Style - Civilisation

Following four initial editions, the fifth Triennale di Milano opened on 10 May 1933. It was the first to be organised under the auspices of the newly created Bureau International des Expositions (BIE), after being recognised on 27 October 1932.

Architecture was the protagonist of this edition of the Triennale, under the influence of the Italian Government of the time, which focused on modern architecture and figurative art, with an extensive series of murals and sculptures coordinated by Mario Sironi. The majority of international participants contributed to the Exhibition of Decorative and Industrial Arts, which was relegated to a secondary role.

Triennale di Milano 1933 was the first edition to take place in the newly built Pallazzo dell’Arte, designed by Giovanni Muzio. Various parts of the building were decorated by the best of Italian artists, including Massimo Campigli, Carlo Carrà, Felice Casorati, Giorgio de Chirico, Achille Funi, Marino Marini, Arturo Martini and Gino Severini.

The fifth Triennale also marked the beginning of a custom: the utilisation of the Parco Sempione as an open-air museum, with the erection of 40 temporary constructions.
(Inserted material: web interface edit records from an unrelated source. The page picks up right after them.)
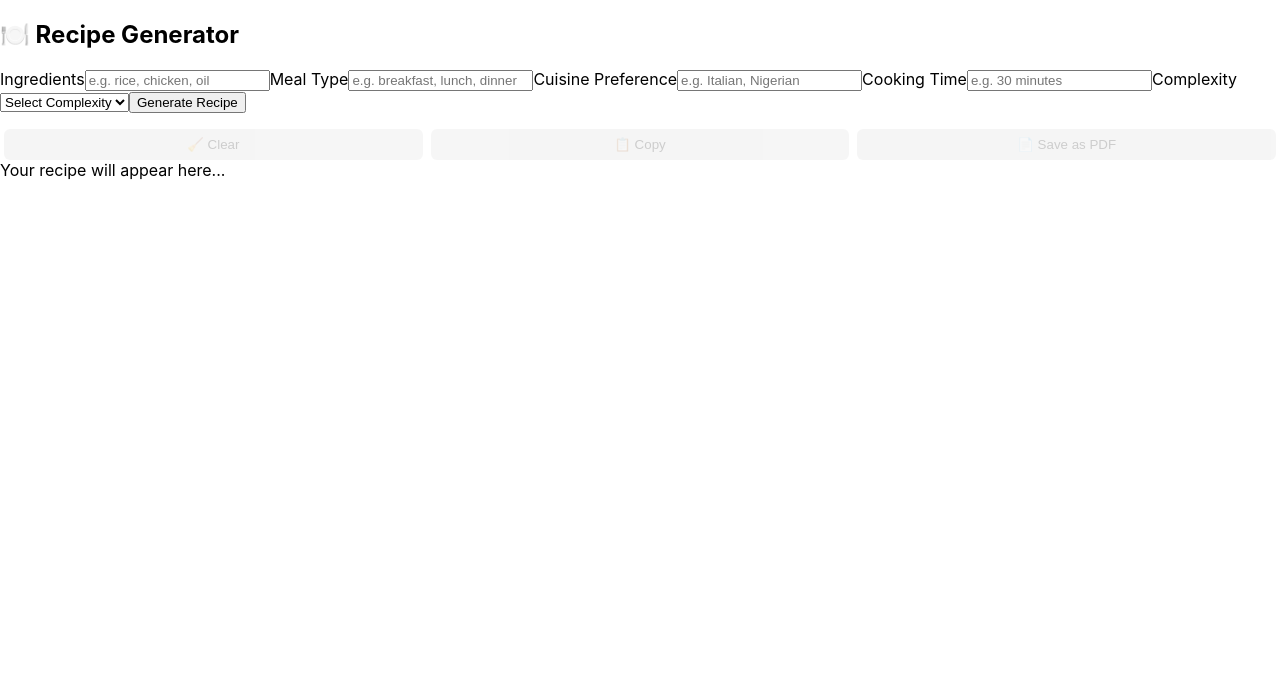
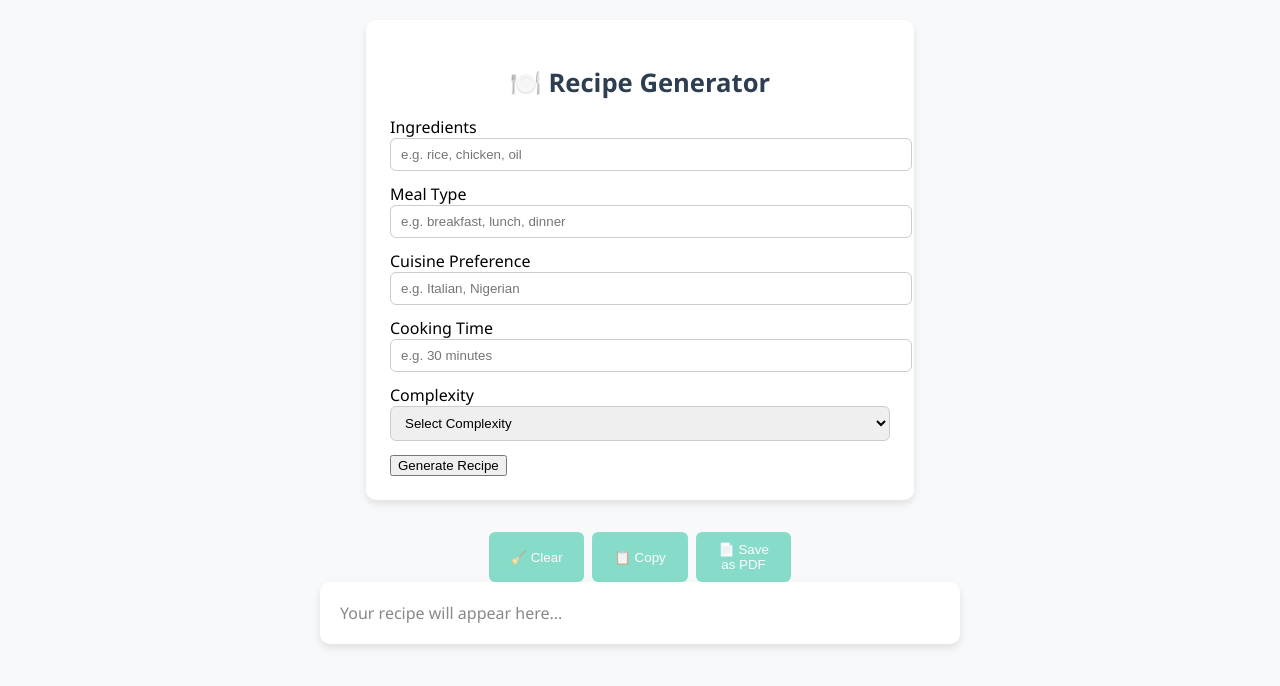
Before and after one commit to Enenche23/Recipe_Gen, a React (Create React App) app in the folder client/: page / in a window 1280 px wide. Shown: the top 686 px of the page. Built offline with nearby package versions, Linux system fonts and the light colour scheme.

Commit message:
updated the stuff

```diff
--- a/client/src/App.css
+++ b/client/src/App.css
@@ -1,22 +1,59 @@
+/* App.css */
+.app-container {
+  font-family: 'Segoe UI', Tahoma, Geneva, Verdana, sans-serif;
+  background: #f8f9fa;
+  min-height: 100vh;
+  display: flex;
+  flex-direction: column;
+  align-items: center;
+  padding: 20px;
+}
+
+.recipe-card {
+  background: #fff;
+  padding: 24px;
+  border-radius: 10px;
+  box-shadow: 0 4px 8px rgba(0,0,0,0.1);
+  width: 100%;
+  max-width: 500px;
+  margin-bottom: 20px;
+}
+
+.recipe-title {
+  text-align: center;
+  margin-bottom: 16px;
+  font-size: 1.6em;
+  color: #2c3e50;
+}
+
+.input-field {
+  width: 100%;
+  padding: 8px 10px;
+  margin-bottom: 12px;
+  border: 1px solid #ccc;
+  border-radius: 6px;
+}
+
 .recipe-actions {
   display: flex;
   justify-content: space-between;
-  margin-top: 16px;
+  margin-top: 12px;
 }
 
 .action-btn {
   flex: 1;
   margin: 0 4px;
-  background-color: #f0f0f0;
+  background-color: #3bc9a7;
+  color: white;
   border: none;
-  padding: 8px 12px;
+  padding: 10px 14px;
   border-radius: 6px;
   cursor: pointer;
   transition: background-color 0.2s ease;
 }
 
 .action-btn:hover {
-  background-color: #ddd;
+  background-color: #31ab90;
 }
 
 .action-btn:disabled {
@@ -24,7 +61,26 @@
   cursor: not-allowed;
 }
 
+.recipe-output {
+  width: 100%;
+  max-width: 600px;
+  background: white;
+  border-radius: 10px;
+  padding: 20px;
+  white-space: pre-wrap;
+  box-shadow: 0 4px 8px rgba(0,0,0,0.1);
+}
+
+.placeholder-text {
+  color: #888;
+}
+
 .bold-text {
   font-weight: bold;
-  font-size: 1.05em;
+  font-size: 1.1em;
+  color: #2c3e50;
 }
+
+.recipe-line {
+  margin-bottom: 6px;
+}
```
Overlooking them all was a permanent structure – Gio Ponti’s Torre Littoria, which has since been renamed Torre Branca. The majority of the temporary buildings were designed by rationalist architects. Overall, the exhibition was a reflection of modern European architecture and of Italian Rationalism, recognised by the Italian Government of the era as the technical and cultural vanguard of the national modernisation process.